> _Task brief_
Restate the entries below verbatim.

> _Input for this task_
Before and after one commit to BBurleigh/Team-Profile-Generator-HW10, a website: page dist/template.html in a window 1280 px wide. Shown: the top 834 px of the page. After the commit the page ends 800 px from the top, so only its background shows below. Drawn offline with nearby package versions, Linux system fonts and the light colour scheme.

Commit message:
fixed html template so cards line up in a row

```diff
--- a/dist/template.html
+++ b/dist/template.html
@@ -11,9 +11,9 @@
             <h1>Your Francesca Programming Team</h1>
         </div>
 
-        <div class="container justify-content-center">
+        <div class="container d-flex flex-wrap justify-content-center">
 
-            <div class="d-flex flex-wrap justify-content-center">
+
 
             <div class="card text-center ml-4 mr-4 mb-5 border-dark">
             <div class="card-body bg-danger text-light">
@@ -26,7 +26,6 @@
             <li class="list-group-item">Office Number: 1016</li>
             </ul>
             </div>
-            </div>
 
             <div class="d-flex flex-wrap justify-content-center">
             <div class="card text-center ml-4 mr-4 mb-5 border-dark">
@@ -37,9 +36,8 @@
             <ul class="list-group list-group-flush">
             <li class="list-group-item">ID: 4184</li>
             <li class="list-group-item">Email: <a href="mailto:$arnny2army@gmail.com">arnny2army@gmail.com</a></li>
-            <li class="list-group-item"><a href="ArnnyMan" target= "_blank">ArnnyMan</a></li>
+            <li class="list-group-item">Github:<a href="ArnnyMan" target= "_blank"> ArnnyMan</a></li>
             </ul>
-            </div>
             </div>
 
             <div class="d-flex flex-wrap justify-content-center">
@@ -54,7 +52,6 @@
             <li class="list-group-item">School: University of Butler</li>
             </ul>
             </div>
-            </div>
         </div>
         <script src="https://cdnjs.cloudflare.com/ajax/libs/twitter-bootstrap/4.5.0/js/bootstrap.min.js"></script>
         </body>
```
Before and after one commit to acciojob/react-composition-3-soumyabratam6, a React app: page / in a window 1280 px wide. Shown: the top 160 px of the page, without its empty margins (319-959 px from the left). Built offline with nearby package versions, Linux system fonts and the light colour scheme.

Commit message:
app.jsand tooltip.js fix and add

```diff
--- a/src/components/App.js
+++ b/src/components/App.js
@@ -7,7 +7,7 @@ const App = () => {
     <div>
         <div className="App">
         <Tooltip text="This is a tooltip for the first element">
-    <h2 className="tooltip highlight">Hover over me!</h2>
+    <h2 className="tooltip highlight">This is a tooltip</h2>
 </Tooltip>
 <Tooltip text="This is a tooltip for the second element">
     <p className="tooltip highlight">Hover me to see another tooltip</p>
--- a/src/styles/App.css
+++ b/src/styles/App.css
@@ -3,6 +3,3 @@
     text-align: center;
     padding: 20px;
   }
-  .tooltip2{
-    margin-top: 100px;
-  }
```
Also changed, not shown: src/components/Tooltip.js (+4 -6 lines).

> _Solution to this exercise_
Before and after one commit to BBurleigh/Team-Profile-Generator-HW10, a website: page dist/template.html in a window 1280 px wide. Shown: the top 834 px of the page. After the commit the page ends 800 px from the top, so only its background shows below. Drawn offline with nearby package versions, Linux system fonts and the light colour scheme.

Commit message:
fixed html template so cards line up in a row

```diff
--- a/dist/template.html
+++ b/dist/template.html
@@ -11,9 +11,9 @@
             <h1>Your Francesca Programming Team</h1>
         </div>
 
-        <div class="container justify-content-center">
+        <div class="container d-flex flex-wrap justify-content-center">
 
-            <div class="d-flex flex-wrap justify-content-center">
+
 
             <div class="card text-center ml-4 mr-4 mb-5 border-dark">
             <div class="card-body bg-danger text-light">
@@ -26,7 +26,6 @@
             <li class="list-group-item">Office Number: 1016</li>
             </ul>
             </div>
-            </div>
 
             <div class="d-flex flex-wrap justify-content-center">
             <div class="card text-center ml-4 mr-4 mb-5 border-dark">
@@ -37,9 +36,8 @@
             <ul class="list-group list-group-flush">
             <li class="list-group-item">ID: 4184</li>
             <li class="list-group-item">Email: <a href="mailto:$arnny2army@gmail.com">arnny2army@gmail.com</a></li>
-            <li class="list-group-item"><a href="ArnnyMan" target= "_blank">ArnnyMan</a></li>
+            <li class="list-group-item">Github:<a href="ArnnyMan" target= "_blank"> ArnnyMan</a></li>
             </ul>
-            </div>
             </div>
 
             <div class="d-flex flex-wrap justify-content-center">
@@ -54,7 +52,6 @@
             <li class="list-group-item">School: University of Butler</li>
             </ul>
             </div>
-            </div>
         </div>
         <script src="https://cdnjs.cloudflare.com/ajax/libs/twitter-bootstrap/4.5.0/js/bootstrap.min.js"></script>
         </body>
```
Before and after one commit to acciojob/react-composition-3-soumyabratam6, a React app: page / in a window 1280 px wide. Shown: the top 160 px of the page, without its empty margins (319-959 px from the left). Built offline with nearby package versions, Linux system fonts and the light colour scheme.

Commit message:
app.jsand tooltip.js fix and add

```diff
--- a/src/components/App.js
+++ b/src/components/App.js
@@ -7,7 +7,7 @@ const App = () => {
     <div>
         <div className="App">
         <Tooltip text="This is a tooltip for the first element">
-    <h2 className="tooltip highlight">Hover over me!</h2>
+    <h2 className="tooltip highlight">This is a tooltip</h2>
 </Tooltip>
 <Tooltip text="This is a tooltip for the second element">
     <p className="tooltip highlight">Hover me to see another tooltip</p>
--- a/src/styles/App.css
+++ b/src/styles/App.css
@@ -3,6 +3,3 @@
     text-align: center;
     padding: 20px;
   }
-  .tooltip2{
-    margin-top: 100px;
-  }
```
Also changed, not shown: src/components/Tooltip.js (+4 -6 lines).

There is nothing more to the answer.